♦By Rich Shumate, ChickenFriedPolitics.com

NEW ORLEANS (CFP) — Voters in two Louisiana U.S. House districts will begin the process of picking new members of Congress Saturday, choosing from among crowded fields in both races.

In the 2nd District, centered in New Orleans, 15 candidates are running in an all-party contest to replace Democrat Cedric Richmond, who resigned to take a job as the White House public engagement director in the Biden administration.

In the 5th District, in northeast Louisiana, 12 candidates are running to replace Republican Luke Letlow, who was elected to the seat in November but died from COVID-19 in December before he could take office.

Polls for in-person voting will open at 7 a.m. and close at 8 p.m.

Clockwise from top left: Letlow, Carter, Carter-Peterson, Chambers

Letlow’s widow, Julia Letlow, a former official at the University of Louisiana-Monroe, is the clear front-runner in the race to replace him. But she will have to win a majority on Saturday to avoid a runoff on April 24.

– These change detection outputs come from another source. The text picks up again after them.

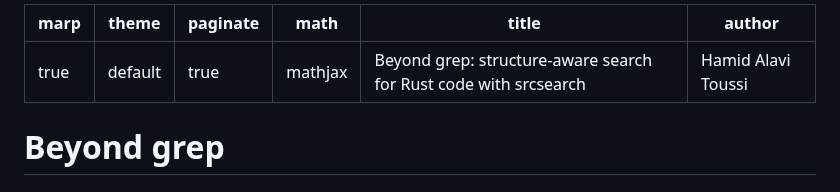
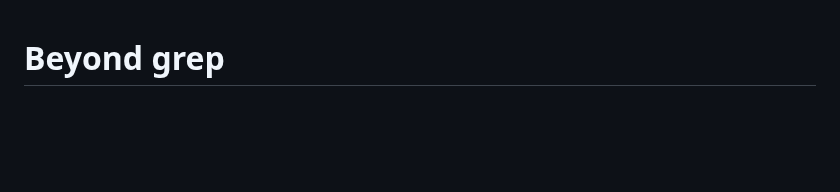
Before and after one commit to jslambda/srcsearch, a Markdown page: talk/presentation.md, the part around the change. Drawn GitHub-style; blank space fills up the shorter version.

```diff
--- a/talk/presentation.md
+++ b/talk/presentation.md
@@ -1,11 +1,3 @@
----
-marp: true
-theme: default
-paginate: true
-math: mathjax
-title: "Beyond grep: structure-aware search for Rust code with srcsearch"
-author: Hamid Alavi Toussi
----
 
 # Beyond grep
 
```
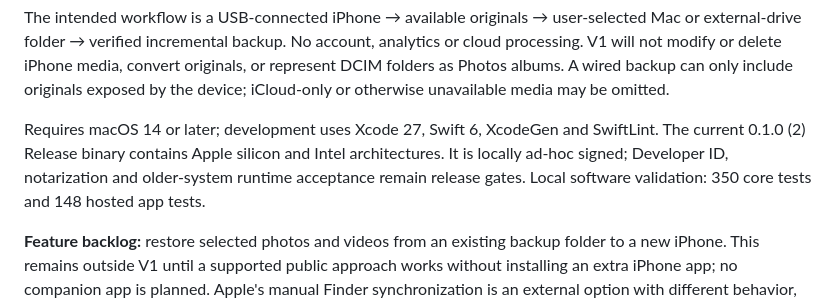
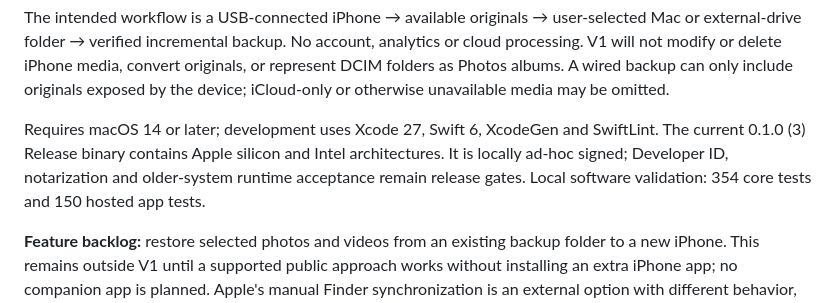
Before and after one commit to cloakyard/cloakroll, a Markdown page: README.md, the part around the change. Rendered like a GitHub page.

```diff
--- a/README.md
+++ b/README.md
@@ -32,9 +32,9 @@ Photos albums. A wired backup can only include originals exposed by the device;
 otherwise unavailable media may be omitted.
 
 Requires macOS 14 or later; development uses Xcode 27, Swift 6, XcodeGen and SwiftLint.
-The current 0.1.0 (2) Release binary contains Apple silicon and Intel architectures.
+The current 0.1.0 (3) Release binary contains Apple silicon and Intel architectures.
 It is locally ad-hoc signed; Developer ID, notarization and older-system runtime acceptance
-remain release gates. Local software validation: 350 core tests and 148 hosted app tests.
+remain release gates. Local software validation: 354 core tests and 150 hosted app tests.
 
 **Feature backlog:** restore selected photos and videos from an existing backup folder to a new
 iPhone. This remains outside V1 until a supported public approach works without installing an
```
Also changed, not shown: docs/RELEASE.md (+11 -1 lines).
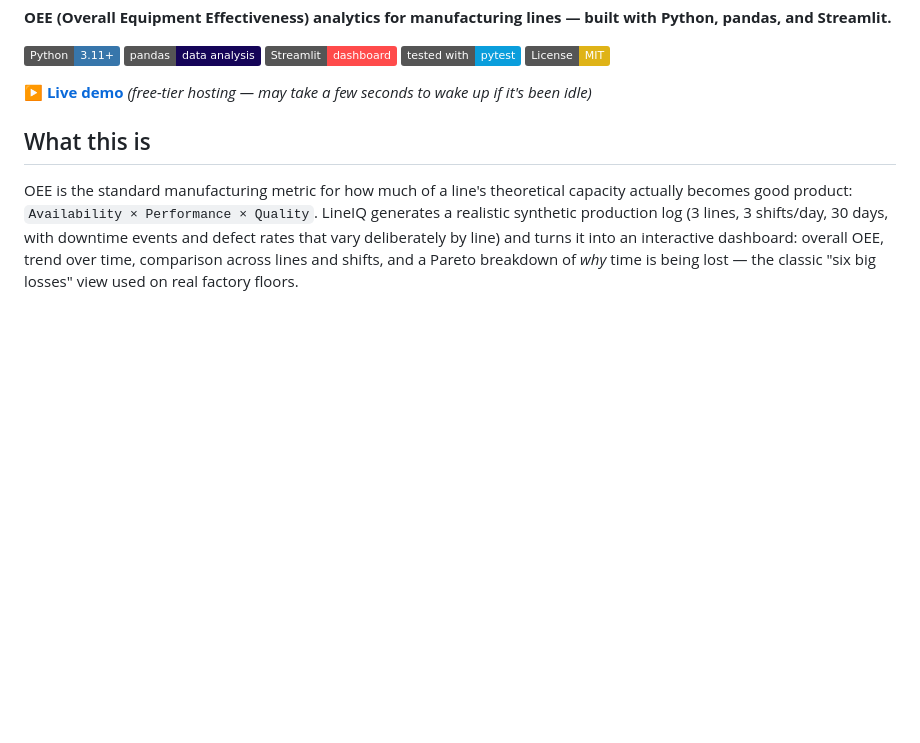
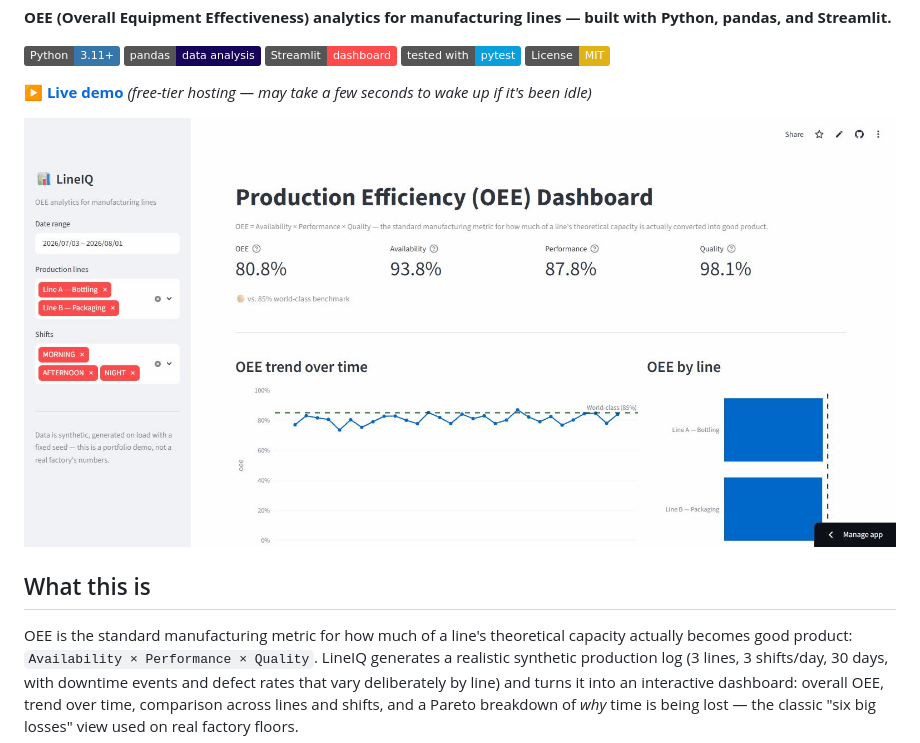
Before and after one commit to Alex18prog/lineiq, a Markdown page: README.md, the part around the change. Drawn GitHub-style; pictures changed too: screenshots/lineiq-dashboard-demo.gif (added); badges without logos; blank space fills up the shorter version.

```diff
--- a/README.md
+++ b/README.md
@@ -12,6 +12,8 @@
 
 **[▶ Live demo](https://lineiq-oee.streamlit.app/)**
 *(free-tier hosting — may take a few seconds to wake up if it's been idle)*
+
+![LineIQ dashboard](screenshots/lineiq-dashboard-demo.gif)
 
 ## What this is
 
```
Also changed, not shown: README.es.md (+2 -0 lines).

The 2nd District race, crowded with prominent political names, is likely headed to a runoff. The front-runners include two state senators from New Orleans, Troy Carter and Karen Carter-Peterson, and Gary Chambers, a community activist from Baton Rouge.

Carter has support form much of the Democratic establishment and major unions, while Carter-Peterson has been drawn support from the Congressional Progressive Caucus and from liberal grassroots group such as Democracy for America and Our Revolution, a group spun out of Bernie Sanders’s 2016 presidential campaign.

Chambers has been competing with Cater-Peterson for votes on the activist left, despite her organizational support.

While the runoff is likely to be among Democrats ,given the partisan lean of the district, Republican support has coalesced behind Claston Bernard, an Olympic decathlete originally from Jamaica and former track star at LSU, who is making his first bid for political office.

The 2nd District includes most of New Orleans and part of Baton Rouge, along with the River Parishes between. The 5th District includes parts of 25 parishes in the state’s northeast corner and along the Mississippi border.

We tweet #ChkFriPolitics   Join us!

Southern Republican U.S. Senators Bill Cassidy, Richard Burr vote to convict Donald Trump

All 5 Southern Democrats join unsuccessful effort to convict and disqualify Trump from future office

♦By Rich Shumate, ChickenFriedPolitics.com editor

WASHINGTON (CFP) — U.S. Senators Bill Cassidy of Louisiana and Richard Burr of North Carolina broke with most of their Republican colleagues to vote to convict former president Donald Trump Saturday on charges of inciting the deadly riot at the U.S. Capitol on January 6.

U.S. Senators Bill Cassidy and Richard Burr

Cassidy and Burr were the only Southern Republicans to vote for conviction in Trump’s impeachment trial; all five Southern Democrats voted to convict, including U.S. Senator Joe Manchin of West Virginia, a state Trump carried by nearly 40 points in November.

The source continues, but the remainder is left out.